Related to that is frankly being an interesting person. Most of the most impressive leaders I’ve met are actually interesting people. They don’t work all the time—they’re involved in their community. They have hobbies. They’re interesting. If all you do is work, you’re not going to be very interesting and people are not going to want to work with you.

One also needs to think about your ability to manage your energy. I think when you’re a leader, it’s not about time management, it’s about energy management. There’s just never enough time. So thinking about the course of the week, are there things that are giving you energy and what is draining you on the energy side?

When I think about experiences, those leaders that have grown the fastest typically have had multiple different leadership experiences. You don’t all of a sudden become a leader overnight. You do not become a leader when you’re “appointed” CEO or leader of your organization. You’re building that up all the way through. And so looking for experiences where you can actually take something, own it and be able to deliver it working with other people, no matter how small of a group that is, is critical in what you’re doing.

Getting international experience is fundamental. From a personal point of view, I learned the most whenever I moved somewhere and my mentors have mainly been Asian leaders—Korean bankers, Korean government leaders, Shanghai mayors, Chinese party secretaries, Singaporean leaders—these are people that when you work with them, you’re going to learn a whole different view of how they see the world and how it works. And getting those international experiences as early as possible is critical.
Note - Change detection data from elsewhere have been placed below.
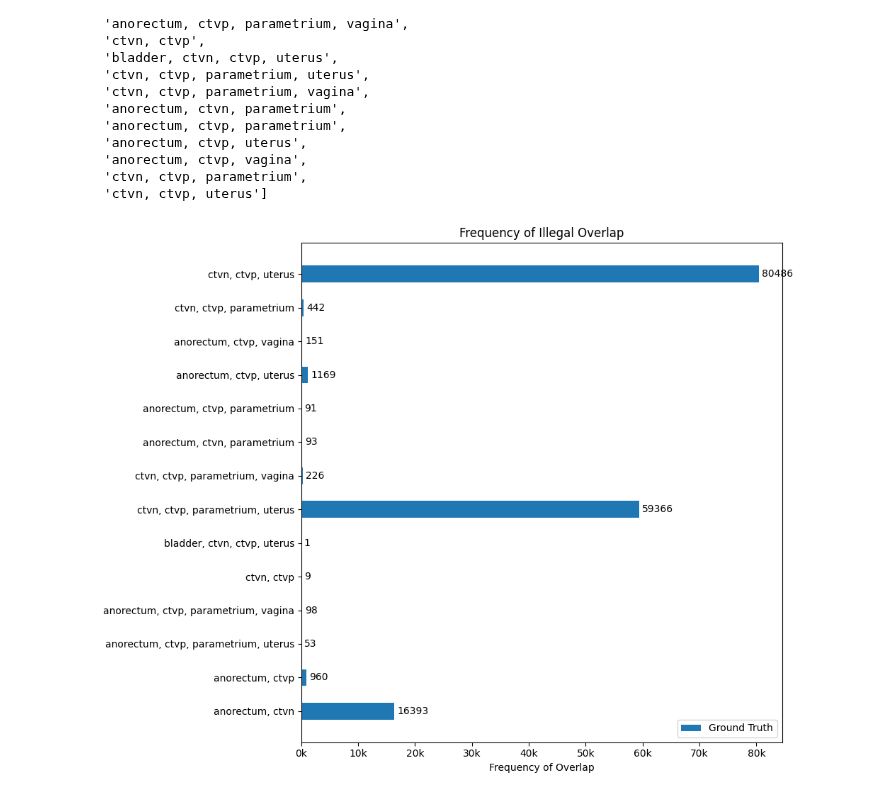
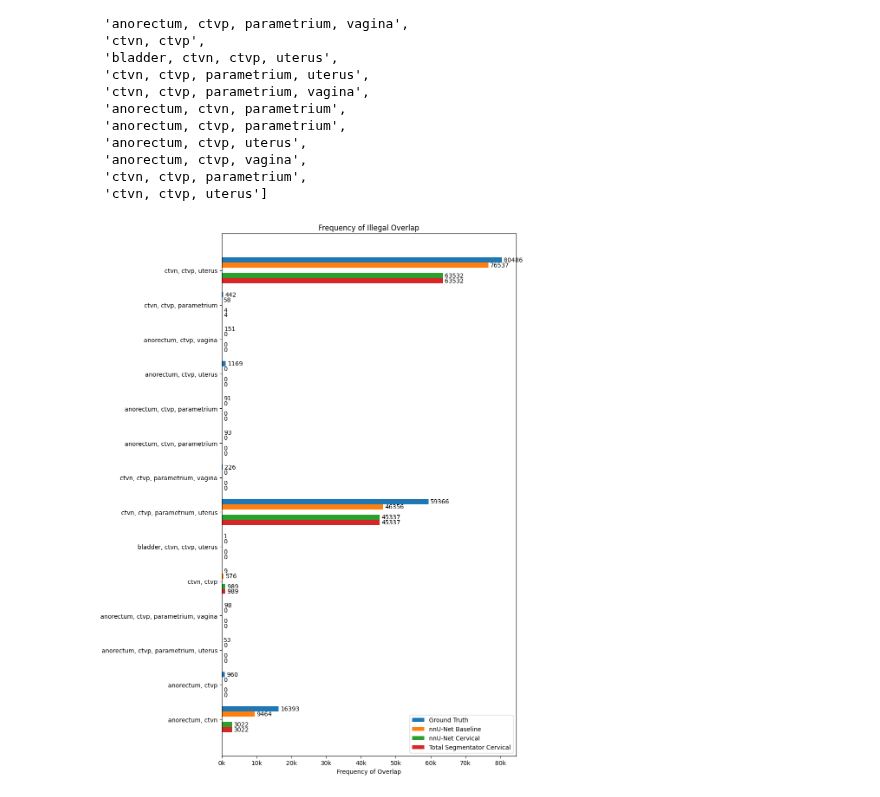
Before and after one commit to avzh1/radiotherapy, a Jupyter notebook: research/source/code/nnUNet/3_gt_engineering/5_num_incorrect_classifications copy.ipynb, the cells around one changed output. Drawn from its saved outputs; the diff is of its cells as text; code cells hidden in the pictures.

Commit message:
illegal overlap refinement

```diff
--- a/research/source/code/nnUNet/3_gt_engineering/5_num_incorrect_classifications copy.ipynb
+++ b/research/source/code/nnUNet/3_gt_engineering/5_num_incorrect_classifications copy.ipynb
@@ -382,48 +382,48 @@ import matplotlib.pyplot as plt
 import matplotlib.ticker as ticker
 import numpy as np
 
-fig, ax1 = plt.subplots(figsize=(10, 7))
+fig, ax1 = plt.subplots(figsize=(11, 13))
 
 N = len(type_of_overlap_non_zero)
 ind = np.arange(N)  # the x locations for the groups
 
 # Plot bars
-height = .5
-bars1 = ax1.barh(ind, frequency_of_overlap_non_zero, height=height, label='Ground Truth')
-# bars2 = ax1.barh(ind + 3 * height, frequency_of_overlap_non_zero_nnunet_baseline, height=height, label='nnU-Net Baseline')
+height = 0.15
+bars1 = ax1.barh(ind + 4 * height, frequency_of_overlap_non_zero, height=height, label='Ground Truth')
+bars2 = ax1.barh(ind + 3 * height, frequency_of_overlap_non_zero_nnunet_baseline, height=height, label='nnU-Net Baseline')
 # bars3 = ax1.barh(ind + 2 * height, frequency_of_overlap_non_zero_totalsegmentator_baseline, height=height, label='Total Segmentator Baseline')
-# bars4 = ax1.barh(ind + 1 * height, frequency_of_overlap_non_zero_nnunet_cervical, height=height, label='nnU-Net Cervical')
-# bars5 = ax1.barh(ind + 0 * height, frequency_of_overlap_non_zero_totalsegmentator_cervical, height=height, label='Total Segmentator Cervical')
+bars4 = ax1.barh(ind + 1 * height, frequency_of_overlap_non_zero_nnunet_cervical, height=height, label='nnU-Net Cervical')
+bars5 = ax1.barh(ind + 0 * height, frequency_of_overlap_non_zero_totalsegmentator_cervical, height=height, label='Total Segmentator Cervical')
 
 # Customize plot
 ax1.set_xlabel('Frequency of Overlap')
-ax1.set_yticks(ind)
+ax1.set_yticks(ind + height * 2)
 ax1.set_yticklabels(type_of_overlap_non_zero)
 ax1.tick_params(axis='y', rotation=0)
 ax1.xaxis.set_major_formatter(ticker.FuncFormatter(lambda x, pos: f'{x/1000:.0f}k'))
 
 # Add value labels to bars
 def add_value_labels(bars):
     for bar in bars:
         width = bar.get_width()
         ax1.annotate(f'{width}', xy=(width, bar.get_y() + bar.get_height() / 2),
                      xytext=(3, 0),  # 3 points horizontal offset
                      textcoords="offset points",
                      ha='left', va='center')
 
 # Call function to add labels
 add_value_labels(bars1)
-# add_value_labels(bars2)
+add_value_labels(bars2)
 # add_value_labels(bars3)
-# add_value_labels(bars4)
-# add_value_labels(bars5)
+add_value_labels(bars4)
+add_value_labels(bars5)
 
 # Add legend and title
 plt.legend()
 plt.title('Frequency of Illegal Overlap')
 
 plt.tight_layout()  # Ensures all labels and titles fit within the figure area
 
 plt.show()
 # %% [output]
-[figure, old version]
+[figure, new version]
```
Also changed, not shown: 1 other file.
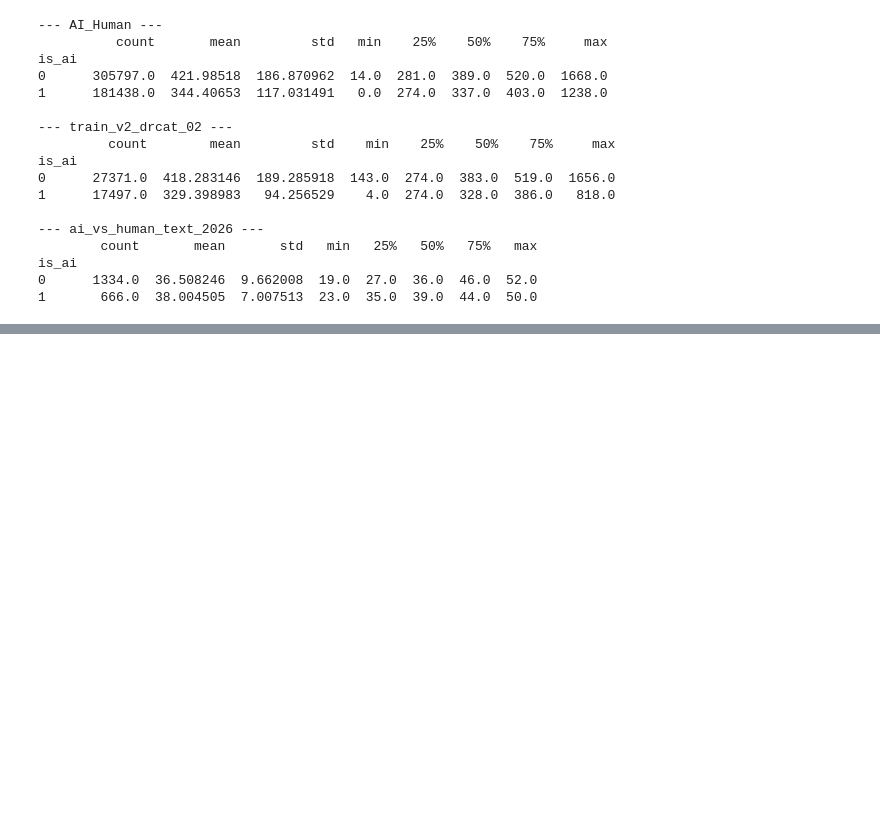
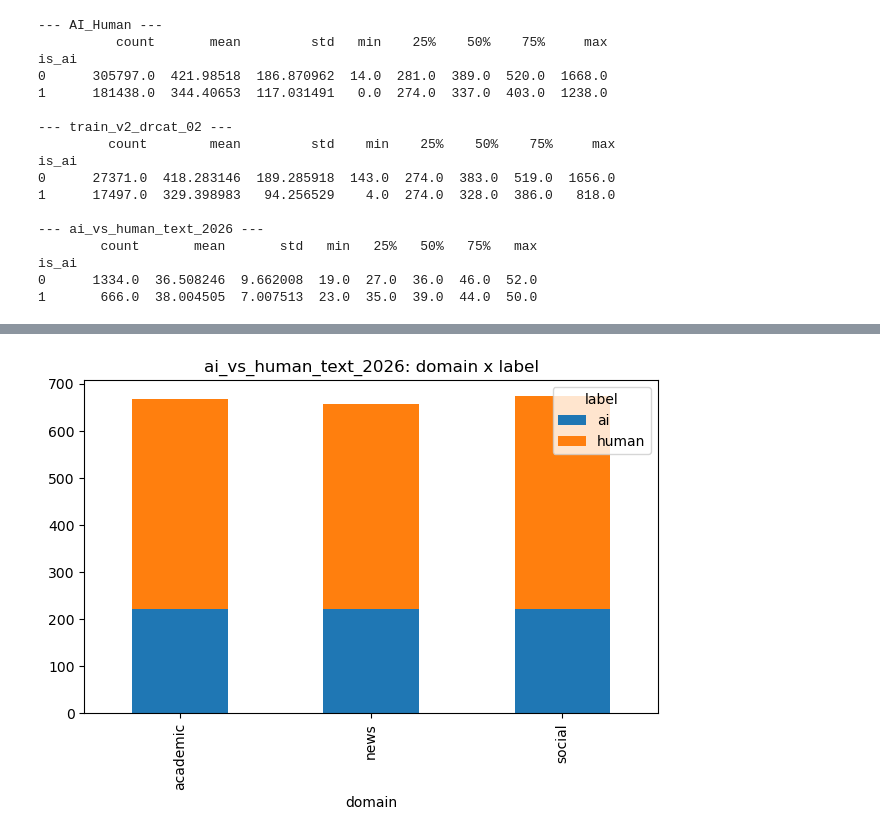
Before and after one commit to 105956658/COS30049-Group2-AI_Governance, a Jupyter notebook: eda.ipynb, the cells around one changed output, grey strips where cells are left out. Cells and saved outputs as stored; diff of their text form; code cells hidden in the pictures; blank space fills up the shorter version.

```diff
--- a/eda.ipynb
+++ b/eda.ipynb
@@ -192,0 +201,8 @@ is_ai
+# %%
+# ai_vs_human_text_2026: domain x label
+pd.crosstab(df_ai_2026['domain'], df_ai_2026['label']).plot(kind='bar', stacked=True)
+plt.title('ai_vs_human_text_2026: domain x label')
+plt.tight_layout()
+plt.show()
+# %% [output]
+[figure, added]
```
Also changed, not shown: parts of 1 cell of this notebook.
So, in closing, I want to say that leadership is critical. How you do leadership is a pretty fundamental challenge and I think I would urge all of us to study that so that we can all be the most effective leaders that we can be.

Adapted from a transcript from the Global Young Leaders Dialogue Program Launch (December 2020).





// Editor’s note
China and the World in a Changing Context: Perspectives from Ambassadors to China is the fourth book in the “China and Globalization” series, and was published in partnership with Springer Nature. With a total of 23 essays and 10 speeches from 27 Beijing-based ambassadors representing Europe, Africa, Asia, the Americas and Oceania, this volume examines a complex and changing world from the perspective of ambassadors, who are frontline participants of globalization and poised to champion more inclusive and more effective global governance. Their insights on China and the world in this book provide a unique and poignant view for anyone trying to make sense of the rapidly evolving global context.

China and the World in a Changing Context

Perspectives from Ambassadors to China

Editors: Huiyao Wang, Lu Miao

Published in March, 2022

ISBN: 978-981-16-8085-4

Publisher: Springer Nature Publishing Group

Download Book at Springer

CCG’s new book China and the World in a Changing Context: Perspectives from Ambassadors to China has been released online. This open access book presents China and a changing globalized world from the perspective of 23 ambassadors to China, covers key development topics including economic growth, foreign policy, and SDG-related themes.


Series Editors: Huiyao Wang Lu Miao

Publisher: Springer Nature Publishing Group